Instructions to follow
Return the lines below that contain the word "README".

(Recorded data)
────────────────────────────────────────
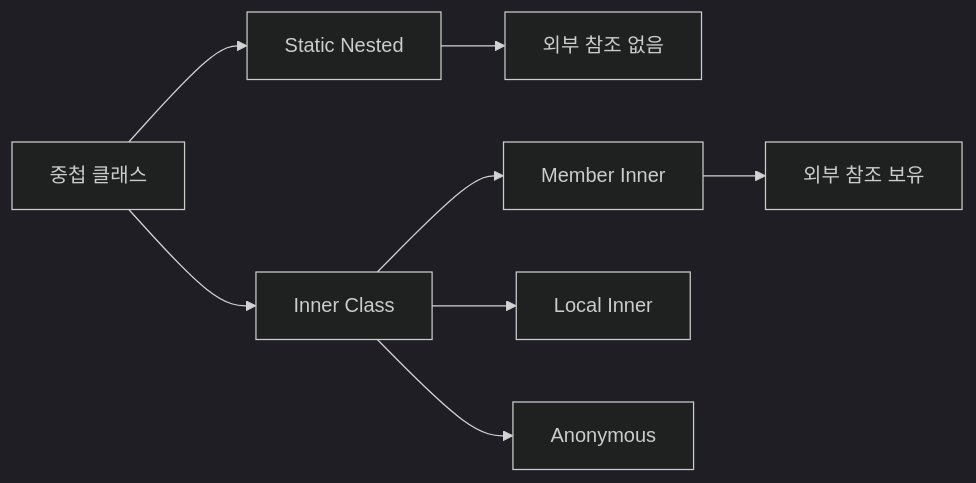
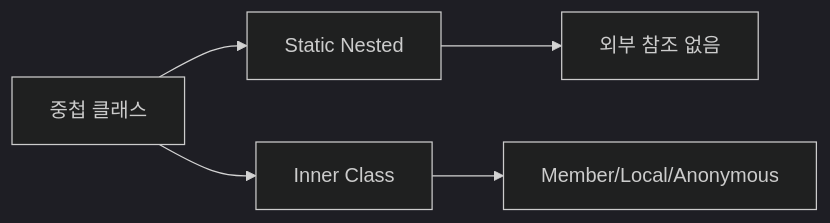
The first of 3 diagrams in _posts/java/2026-05-01-java-nested-class.md (yjkim2015/yjkim2015.github.io), drawn with Mermaid (dark theme) before and after one commit. The commit also changed other lines of this file and 163 other files, not shown here.

First line of the commit message:
Mermaid 300개 블록 내용 축소: 5노드 5엣지 이하, 의미 있는 약어

````diff
--- a/_posts/java/2026-05-01-java-nested-class.md
+++ b/_posts/java/2026-05-01-java-nested-class.md
@@ -20,8 +20,7 @@
 ```mermaid
 graph LR
     A["중첩 클래스"] --> B["Static Nested"]
     A --> C["Inner Class"]
     B --> B1["외부 참조 없음"]
-    C --> D["Member Inner"] & E["Local Inner"] & F["Anonymous"]
-    D --> D1["외부 참조 보유"]
+    C --> D["Member/Local/Anonymous"]
 ```
````
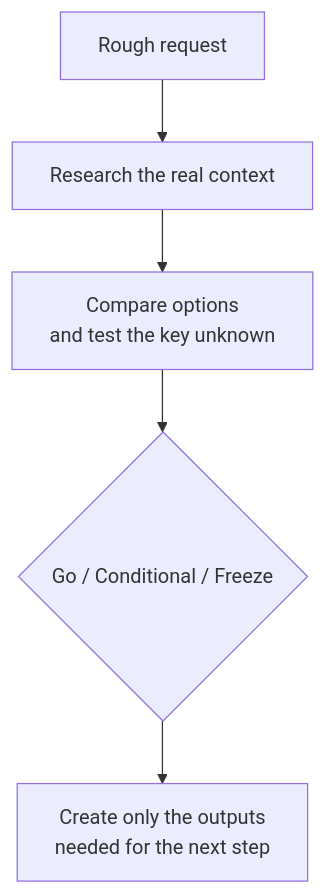
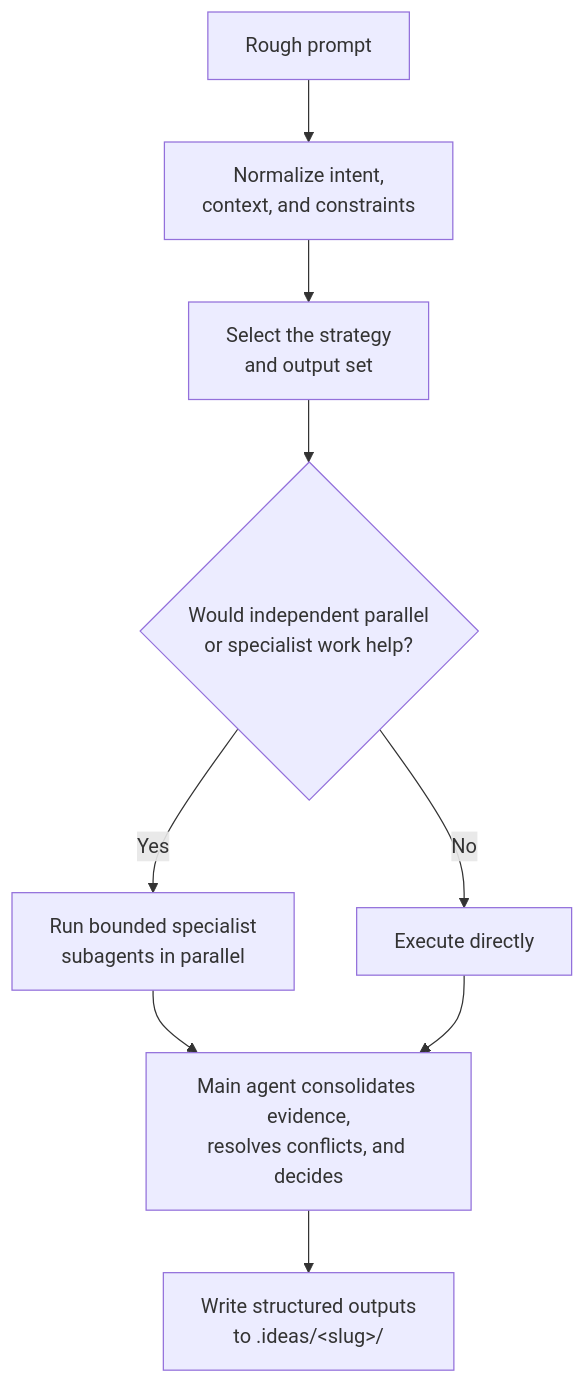
The diagram in README.md (uginy/conceptops), drawn with Mermaid before and after one commit. The commit also changed other lines of this file, not shown here.

Commit message:
docs: highlight multi-agent workflow

````diff
--- a/README.md
+++ b/README.md
@@ -72,7 +72,11 @@
 ```mermaid
 flowchart TD
-    A["Rough request"] --> B["Research the real context"]
-    B --> C["Compare options<br/>and test the key unknown"]
-    C --> D{"Go / Conditional / Freeze"}
-    D --> E["Create only the outputs<br/>needed for the next step"]
+    A["Rough prompt"] --> B["Normalize intent,<br/>context, and constraints"]
+    B --> C["Select the strategy<br/>and output set"]
+    C --> D{Would independent parallel<br/>or specialist work help?}
+    D -->|Yes| E["Run bounded specialist<br/>subagents in parallel"]
+    D -->|No| F["Execute directly"]
+    E --> G["Main agent consolidates evidence,<br/>resolves conflicts, and decides"]
+    F --> G
+    G --> H["Write structured outputs<br/>to .ideas/&lt;slug&gt;/"]
 ```
````
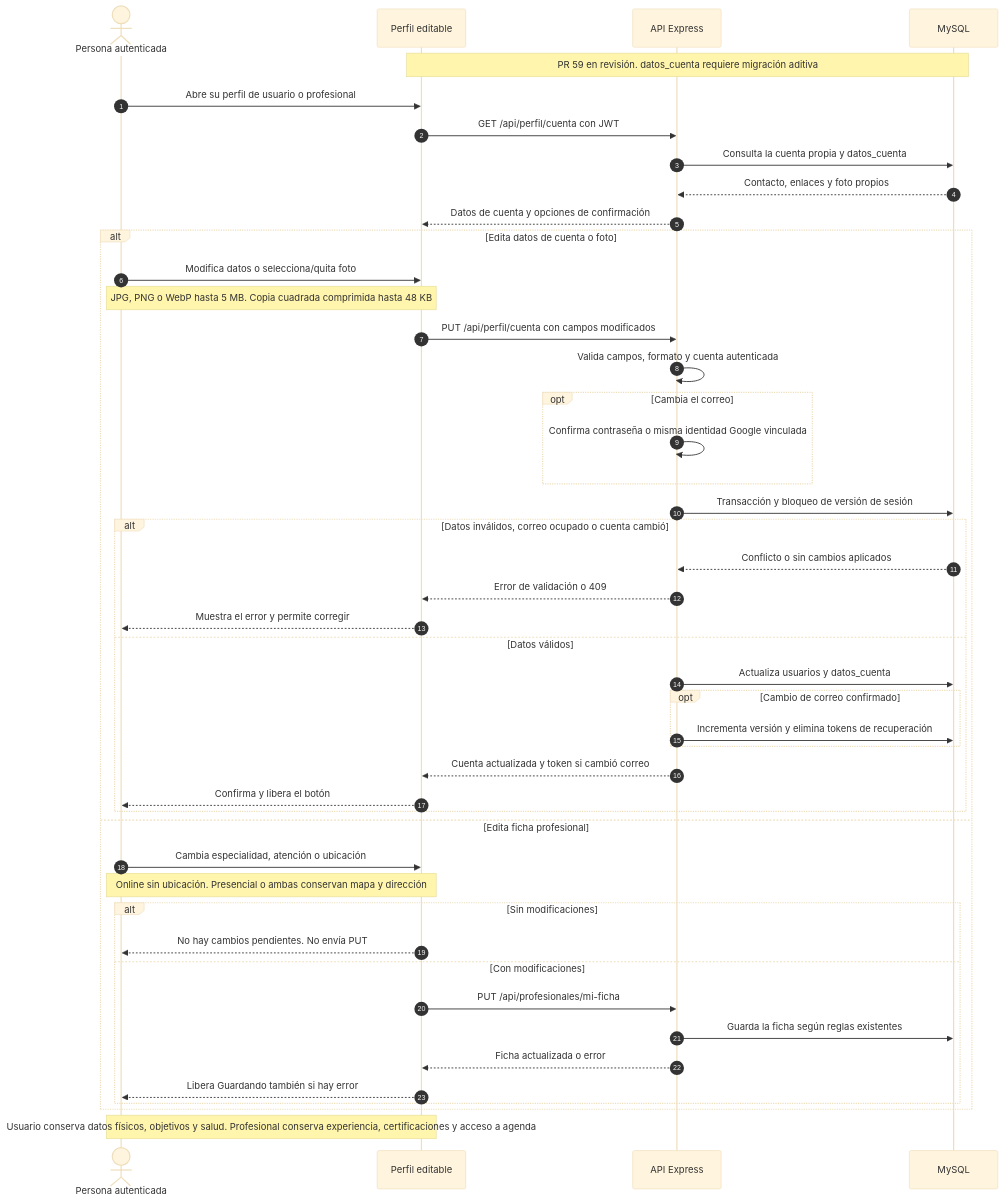
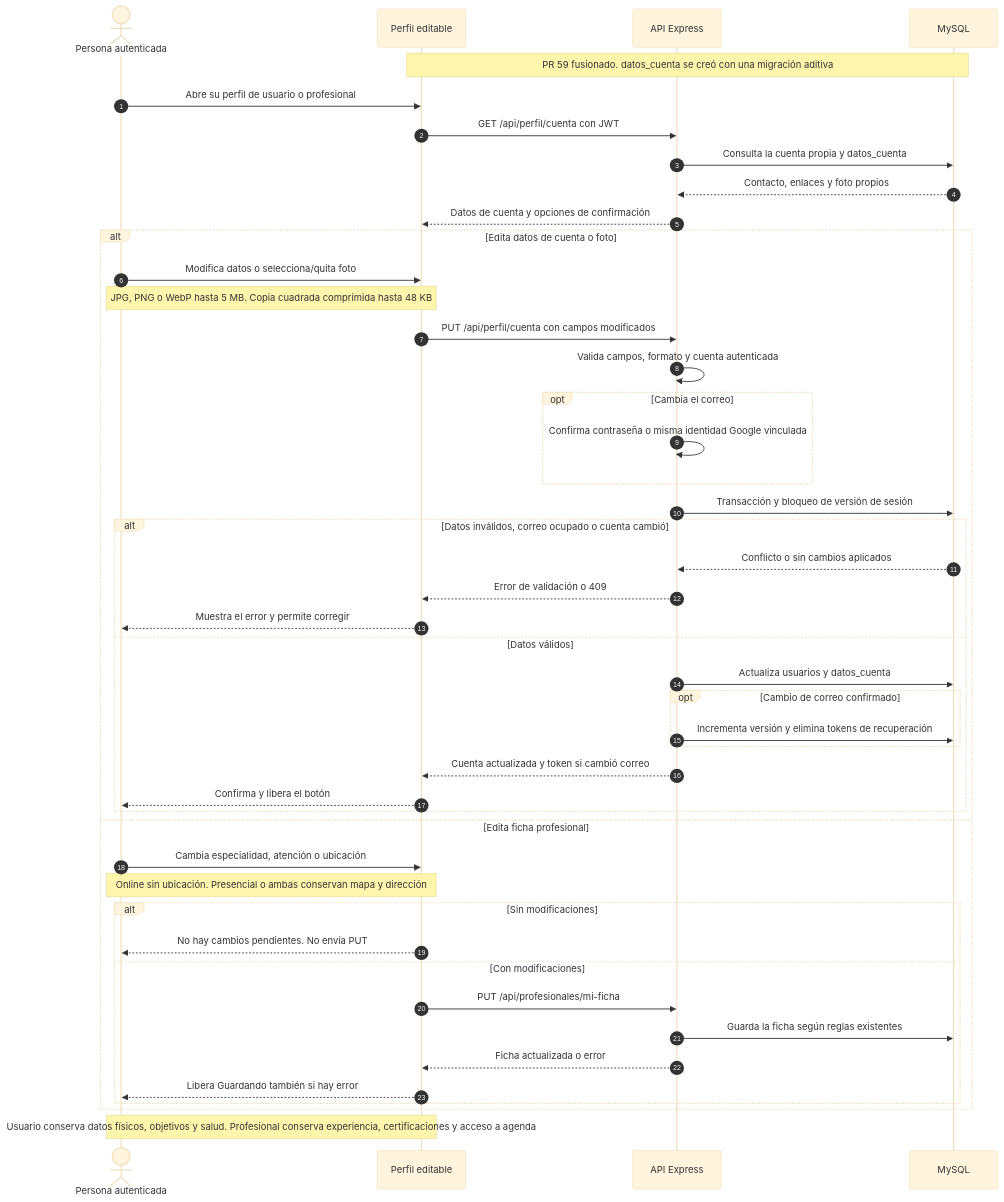
Before and after one commit to ncxlas/FitSearch: the diagram in FASE 2/Evidencias Proyecto/Evidencias de documentación/Diagramas (Miro)/Actualización Sprint 3/16_Edicion_de_Perfiles.mmd, drawn with Mermaid (base theme). The commit also changed 29 other files, not shown here.

First line of the commit message:
Actualiza los rótulos del PR 59 en los diagramas y en el DAS

```diff
--- a/FASE 2/Evidencias Proyecto/Evidencias de documentación/Diagramas (Miro)/Actualización Sprint 3/16_Edicion_de_Perfiles.mmd
+++ b/FASE 2/Evidencias Proyecto/Evidencias de documentación/Diagramas (Miro)/Actualización Sprint 3/16_Edicion_de_Perfiles.mmd
@@ -1,46 +1,46 @@
 sequenceDiagram
   autonumber
   actor P as Persona autenticada
   participant F as Perfil editable
   participant B as API Express
   participant D as MySQL
-  Note over F,D: PR 59 en revisión. datos_cuenta requiere migración aditiva
+  Note over F,D: PR 59 fusionado. datos_cuenta se creó con una migración aditiva
   P->>F: Abre su perfil de usuario o profesional
   F->>B: GET /api/perfil/cuenta con JWT
   B->>D: Consulta la cuenta propia y datos_cuenta
   D-->>B: Contacto, enlaces y foto propios
   B-->>F: Datos de cuenta y opciones de confirmación
   alt Edita datos de cuenta o foto
     P->>F: Modifica datos o selecciona/quita foto
     Note over P,F: JPG, PNG o WebP hasta 5 MB. Copia cuadrada comprimida hasta 48 KB
     F->>B: PUT /api/perfil/cuenta con campos modificados
     B->>B: Valida campos, formato y cuenta autenticada
     opt Cambia el correo
       B->>B: Confirma contraseña o misma identidad Google vinculada
     end
     B->>D: Transacción y bloqueo de versión de sesión
     alt Datos inválidos, correo ocupado o cuenta cambió
       D-->>B: Conflicto o sin cambios aplicados
       B-->>F: Error de validación o 409
       F-->>P: Muestra el error y permite corregir
     else Datos válidos
       B->>D: Actualiza usuarios y datos_cuenta
       opt Cambio de correo confirmado
         B->>D: Incrementa versión y elimina tokens de recuperación
       end
       B-->>F: Cuenta actualizada y token si cambió correo
       F-->>P: Confirma y libera el botón
     end
   else Edita ficha profesional
     P->>F: Cambia especialidad, atención o ubicación
     Note over P,F: Online sin ubicación. Presencial o ambas conservan mapa y dirección
     alt Sin modificaciones
       F-->>P: No hay cambios pendientes. No envía PUT
     else Con modificaciones
       F->>B: PUT /api/profesionales/mi-ficha
       B->>D: Guarda la ficha según reglas existentes
       B-->>F: Ficha actualizada o error
       F-->>P: Libera Guardando también si hay error
     end
   end
   Note over P,F: Usuario conserva datos físicos, objetivos y salud. Profesional conserva experiencia, certificaciones y acceso a agenda
```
────────────────────────────────────────
Completed exercise
The diagram in README.md (uginy/conceptops), drawn with Mermaid before and after one commit. The commit also changed other lines of this file, not shown here.
--- a/README.md
+++ b/README.md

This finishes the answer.